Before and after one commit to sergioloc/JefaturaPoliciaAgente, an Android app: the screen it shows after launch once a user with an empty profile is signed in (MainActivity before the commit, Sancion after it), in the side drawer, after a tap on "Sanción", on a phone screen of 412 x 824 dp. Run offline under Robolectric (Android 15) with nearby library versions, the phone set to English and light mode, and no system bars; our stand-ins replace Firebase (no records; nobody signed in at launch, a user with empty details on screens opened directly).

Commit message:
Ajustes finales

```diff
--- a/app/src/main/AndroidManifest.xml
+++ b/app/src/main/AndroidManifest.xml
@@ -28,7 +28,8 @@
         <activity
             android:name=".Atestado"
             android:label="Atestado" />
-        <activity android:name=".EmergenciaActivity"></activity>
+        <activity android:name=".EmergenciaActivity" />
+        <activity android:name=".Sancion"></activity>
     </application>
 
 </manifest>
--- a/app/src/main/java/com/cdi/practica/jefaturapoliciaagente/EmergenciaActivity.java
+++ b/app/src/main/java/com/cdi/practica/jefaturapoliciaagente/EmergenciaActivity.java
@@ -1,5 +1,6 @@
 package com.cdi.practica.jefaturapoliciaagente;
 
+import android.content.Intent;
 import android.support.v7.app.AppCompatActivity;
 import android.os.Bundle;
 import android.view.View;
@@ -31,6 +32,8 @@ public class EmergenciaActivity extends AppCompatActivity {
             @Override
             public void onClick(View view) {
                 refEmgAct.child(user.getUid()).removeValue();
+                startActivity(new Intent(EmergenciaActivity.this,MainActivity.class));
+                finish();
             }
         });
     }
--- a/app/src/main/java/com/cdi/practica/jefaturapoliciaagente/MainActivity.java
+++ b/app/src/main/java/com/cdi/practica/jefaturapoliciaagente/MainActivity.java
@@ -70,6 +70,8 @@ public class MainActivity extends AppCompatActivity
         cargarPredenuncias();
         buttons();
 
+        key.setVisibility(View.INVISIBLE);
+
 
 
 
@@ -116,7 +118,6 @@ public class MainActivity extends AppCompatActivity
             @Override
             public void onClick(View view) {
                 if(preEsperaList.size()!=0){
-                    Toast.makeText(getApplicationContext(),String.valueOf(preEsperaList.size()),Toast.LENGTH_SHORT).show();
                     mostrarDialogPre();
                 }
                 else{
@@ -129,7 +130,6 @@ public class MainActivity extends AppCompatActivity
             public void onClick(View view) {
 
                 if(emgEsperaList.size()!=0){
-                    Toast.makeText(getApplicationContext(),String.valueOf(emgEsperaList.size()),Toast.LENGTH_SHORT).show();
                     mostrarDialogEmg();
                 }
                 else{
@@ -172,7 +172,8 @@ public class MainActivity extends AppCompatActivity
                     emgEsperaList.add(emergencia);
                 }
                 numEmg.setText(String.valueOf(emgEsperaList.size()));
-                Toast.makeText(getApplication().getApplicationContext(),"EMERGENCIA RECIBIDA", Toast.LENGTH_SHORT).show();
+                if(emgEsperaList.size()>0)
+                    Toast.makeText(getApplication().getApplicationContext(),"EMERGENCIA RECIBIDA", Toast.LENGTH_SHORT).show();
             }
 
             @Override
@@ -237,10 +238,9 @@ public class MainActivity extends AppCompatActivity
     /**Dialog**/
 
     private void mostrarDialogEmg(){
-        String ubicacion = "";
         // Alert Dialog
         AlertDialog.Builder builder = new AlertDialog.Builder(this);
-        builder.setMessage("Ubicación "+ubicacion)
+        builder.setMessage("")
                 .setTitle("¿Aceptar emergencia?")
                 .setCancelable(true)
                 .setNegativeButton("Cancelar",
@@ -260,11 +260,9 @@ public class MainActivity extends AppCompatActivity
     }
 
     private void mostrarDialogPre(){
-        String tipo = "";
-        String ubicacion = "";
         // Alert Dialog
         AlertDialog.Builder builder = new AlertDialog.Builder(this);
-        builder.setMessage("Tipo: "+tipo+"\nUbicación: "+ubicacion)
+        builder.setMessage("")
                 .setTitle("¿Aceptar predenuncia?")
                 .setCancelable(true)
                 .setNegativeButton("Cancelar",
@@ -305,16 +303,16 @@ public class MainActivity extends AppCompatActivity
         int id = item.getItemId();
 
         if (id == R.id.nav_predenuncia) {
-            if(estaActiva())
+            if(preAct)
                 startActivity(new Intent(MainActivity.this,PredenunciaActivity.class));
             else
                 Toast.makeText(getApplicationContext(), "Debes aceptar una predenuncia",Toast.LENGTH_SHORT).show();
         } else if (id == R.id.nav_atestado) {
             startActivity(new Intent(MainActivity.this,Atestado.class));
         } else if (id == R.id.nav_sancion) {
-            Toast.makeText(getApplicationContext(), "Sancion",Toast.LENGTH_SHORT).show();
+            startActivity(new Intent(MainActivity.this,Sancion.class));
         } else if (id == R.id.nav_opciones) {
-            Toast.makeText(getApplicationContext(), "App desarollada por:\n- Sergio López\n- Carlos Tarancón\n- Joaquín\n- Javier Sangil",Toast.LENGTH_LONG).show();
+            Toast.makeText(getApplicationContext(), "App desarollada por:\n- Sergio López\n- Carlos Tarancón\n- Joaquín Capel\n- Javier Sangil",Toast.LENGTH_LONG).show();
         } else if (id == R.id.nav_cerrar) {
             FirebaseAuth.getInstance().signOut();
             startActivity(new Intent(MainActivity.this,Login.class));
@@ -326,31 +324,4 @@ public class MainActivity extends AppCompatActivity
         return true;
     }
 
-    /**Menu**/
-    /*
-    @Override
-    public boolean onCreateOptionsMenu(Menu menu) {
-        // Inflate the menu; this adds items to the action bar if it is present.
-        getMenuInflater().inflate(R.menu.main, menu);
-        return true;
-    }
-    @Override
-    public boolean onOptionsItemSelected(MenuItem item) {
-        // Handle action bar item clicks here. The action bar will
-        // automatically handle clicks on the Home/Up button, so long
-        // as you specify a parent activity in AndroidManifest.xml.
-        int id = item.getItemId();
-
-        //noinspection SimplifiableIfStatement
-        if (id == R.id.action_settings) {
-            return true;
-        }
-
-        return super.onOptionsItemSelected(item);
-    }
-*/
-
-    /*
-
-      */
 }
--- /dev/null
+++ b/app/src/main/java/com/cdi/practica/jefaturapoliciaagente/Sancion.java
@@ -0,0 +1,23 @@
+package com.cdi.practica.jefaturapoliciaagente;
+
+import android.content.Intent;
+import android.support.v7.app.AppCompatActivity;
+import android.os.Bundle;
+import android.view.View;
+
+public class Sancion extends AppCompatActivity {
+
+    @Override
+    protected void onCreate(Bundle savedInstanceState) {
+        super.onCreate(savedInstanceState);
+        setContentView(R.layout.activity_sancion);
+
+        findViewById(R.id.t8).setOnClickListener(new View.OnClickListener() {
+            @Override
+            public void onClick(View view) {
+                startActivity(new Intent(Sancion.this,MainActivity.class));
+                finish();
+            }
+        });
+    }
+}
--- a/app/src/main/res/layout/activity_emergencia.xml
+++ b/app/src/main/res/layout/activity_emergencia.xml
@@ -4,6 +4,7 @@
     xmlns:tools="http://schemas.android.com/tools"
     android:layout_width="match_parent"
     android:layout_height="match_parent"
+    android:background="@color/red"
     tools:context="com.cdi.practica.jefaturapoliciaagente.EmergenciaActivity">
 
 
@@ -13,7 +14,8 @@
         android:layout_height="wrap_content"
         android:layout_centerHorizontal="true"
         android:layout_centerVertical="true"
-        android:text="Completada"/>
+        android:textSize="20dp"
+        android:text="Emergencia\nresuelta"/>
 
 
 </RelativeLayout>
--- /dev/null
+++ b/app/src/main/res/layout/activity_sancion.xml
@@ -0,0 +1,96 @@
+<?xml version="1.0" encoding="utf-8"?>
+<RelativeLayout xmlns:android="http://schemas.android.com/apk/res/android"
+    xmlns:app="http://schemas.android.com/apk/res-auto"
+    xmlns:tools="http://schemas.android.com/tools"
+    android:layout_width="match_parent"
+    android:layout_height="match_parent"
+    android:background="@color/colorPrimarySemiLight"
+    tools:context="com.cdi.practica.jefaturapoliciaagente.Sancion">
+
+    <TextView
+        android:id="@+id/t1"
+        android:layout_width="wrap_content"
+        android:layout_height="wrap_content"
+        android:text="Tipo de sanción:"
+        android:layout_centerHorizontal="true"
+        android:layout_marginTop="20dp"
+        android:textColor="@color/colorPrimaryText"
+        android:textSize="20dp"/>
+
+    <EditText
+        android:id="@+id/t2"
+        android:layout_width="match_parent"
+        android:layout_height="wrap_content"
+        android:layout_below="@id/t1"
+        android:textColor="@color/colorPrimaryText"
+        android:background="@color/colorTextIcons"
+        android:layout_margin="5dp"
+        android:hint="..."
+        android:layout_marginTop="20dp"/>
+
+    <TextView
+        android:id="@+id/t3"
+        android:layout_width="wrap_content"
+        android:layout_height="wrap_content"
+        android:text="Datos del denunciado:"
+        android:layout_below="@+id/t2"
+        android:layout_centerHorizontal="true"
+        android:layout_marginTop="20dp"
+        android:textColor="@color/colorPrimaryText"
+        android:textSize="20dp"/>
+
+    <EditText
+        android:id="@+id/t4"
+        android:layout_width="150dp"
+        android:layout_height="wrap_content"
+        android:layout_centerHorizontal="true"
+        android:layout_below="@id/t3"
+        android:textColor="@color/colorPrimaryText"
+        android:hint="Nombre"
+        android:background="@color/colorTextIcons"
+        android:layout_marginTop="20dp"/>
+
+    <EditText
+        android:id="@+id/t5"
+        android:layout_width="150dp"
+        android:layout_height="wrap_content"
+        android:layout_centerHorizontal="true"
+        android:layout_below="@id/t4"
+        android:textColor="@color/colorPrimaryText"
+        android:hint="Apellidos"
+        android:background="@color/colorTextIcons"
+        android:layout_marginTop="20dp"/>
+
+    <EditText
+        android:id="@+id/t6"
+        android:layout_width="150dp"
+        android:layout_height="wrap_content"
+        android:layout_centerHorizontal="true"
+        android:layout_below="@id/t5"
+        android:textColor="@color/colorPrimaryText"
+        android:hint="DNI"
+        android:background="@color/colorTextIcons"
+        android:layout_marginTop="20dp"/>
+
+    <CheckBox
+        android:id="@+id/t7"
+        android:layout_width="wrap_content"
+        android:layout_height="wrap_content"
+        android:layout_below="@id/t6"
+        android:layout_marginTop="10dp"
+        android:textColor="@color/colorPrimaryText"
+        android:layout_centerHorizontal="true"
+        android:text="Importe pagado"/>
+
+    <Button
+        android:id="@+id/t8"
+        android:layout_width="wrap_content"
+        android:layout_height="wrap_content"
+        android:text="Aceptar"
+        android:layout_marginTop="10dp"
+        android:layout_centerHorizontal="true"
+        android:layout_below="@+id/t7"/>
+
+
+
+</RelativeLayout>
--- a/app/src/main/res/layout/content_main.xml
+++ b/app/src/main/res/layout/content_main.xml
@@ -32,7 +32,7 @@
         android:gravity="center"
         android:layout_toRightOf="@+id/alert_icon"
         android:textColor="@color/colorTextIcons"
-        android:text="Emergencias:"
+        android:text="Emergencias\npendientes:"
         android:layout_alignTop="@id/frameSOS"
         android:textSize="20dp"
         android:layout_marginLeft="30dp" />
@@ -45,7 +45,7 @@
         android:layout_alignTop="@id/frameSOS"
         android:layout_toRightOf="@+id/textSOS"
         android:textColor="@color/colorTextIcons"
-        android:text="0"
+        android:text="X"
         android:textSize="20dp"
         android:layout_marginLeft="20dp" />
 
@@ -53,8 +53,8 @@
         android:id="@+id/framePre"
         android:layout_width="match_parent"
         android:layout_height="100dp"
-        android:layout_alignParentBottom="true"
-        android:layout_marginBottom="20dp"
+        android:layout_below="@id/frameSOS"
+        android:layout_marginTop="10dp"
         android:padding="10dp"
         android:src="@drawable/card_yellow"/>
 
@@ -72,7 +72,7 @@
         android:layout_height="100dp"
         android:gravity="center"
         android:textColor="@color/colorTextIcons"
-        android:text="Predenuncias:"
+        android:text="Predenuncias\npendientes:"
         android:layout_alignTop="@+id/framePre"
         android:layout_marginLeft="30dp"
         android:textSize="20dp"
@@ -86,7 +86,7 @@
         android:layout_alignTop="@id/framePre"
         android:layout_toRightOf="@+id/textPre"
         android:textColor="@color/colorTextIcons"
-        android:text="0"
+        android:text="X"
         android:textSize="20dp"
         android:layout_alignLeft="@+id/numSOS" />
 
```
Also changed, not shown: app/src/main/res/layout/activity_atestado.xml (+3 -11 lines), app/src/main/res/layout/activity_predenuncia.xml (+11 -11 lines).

Problem details:
The expected answer is every line above in which the word "EmergenciaActivity" appears.

Expected answer:
-        <activity android:name=".EmergenciaActivity"></activity>
+        <activity android:name=".EmergenciaActivity" />
--- a/app/src/main/java/com/cdi/practica/jefaturapoliciaagente/EmergenciaActivity.java
+++ b/app/src/main/java/com/cdi/practica/jefaturapoliciaagente/EmergenciaActivity.java
@@ -31,6 +32,8 @@ public class EmergenciaActivity extends AppCompatActivity {
+                startActivity(new Intent(EmergenciaActivity.this,MainActivity.class));
     tools:context="com.cdi.practica.jefaturapoliciaagente.EmergenciaActivity">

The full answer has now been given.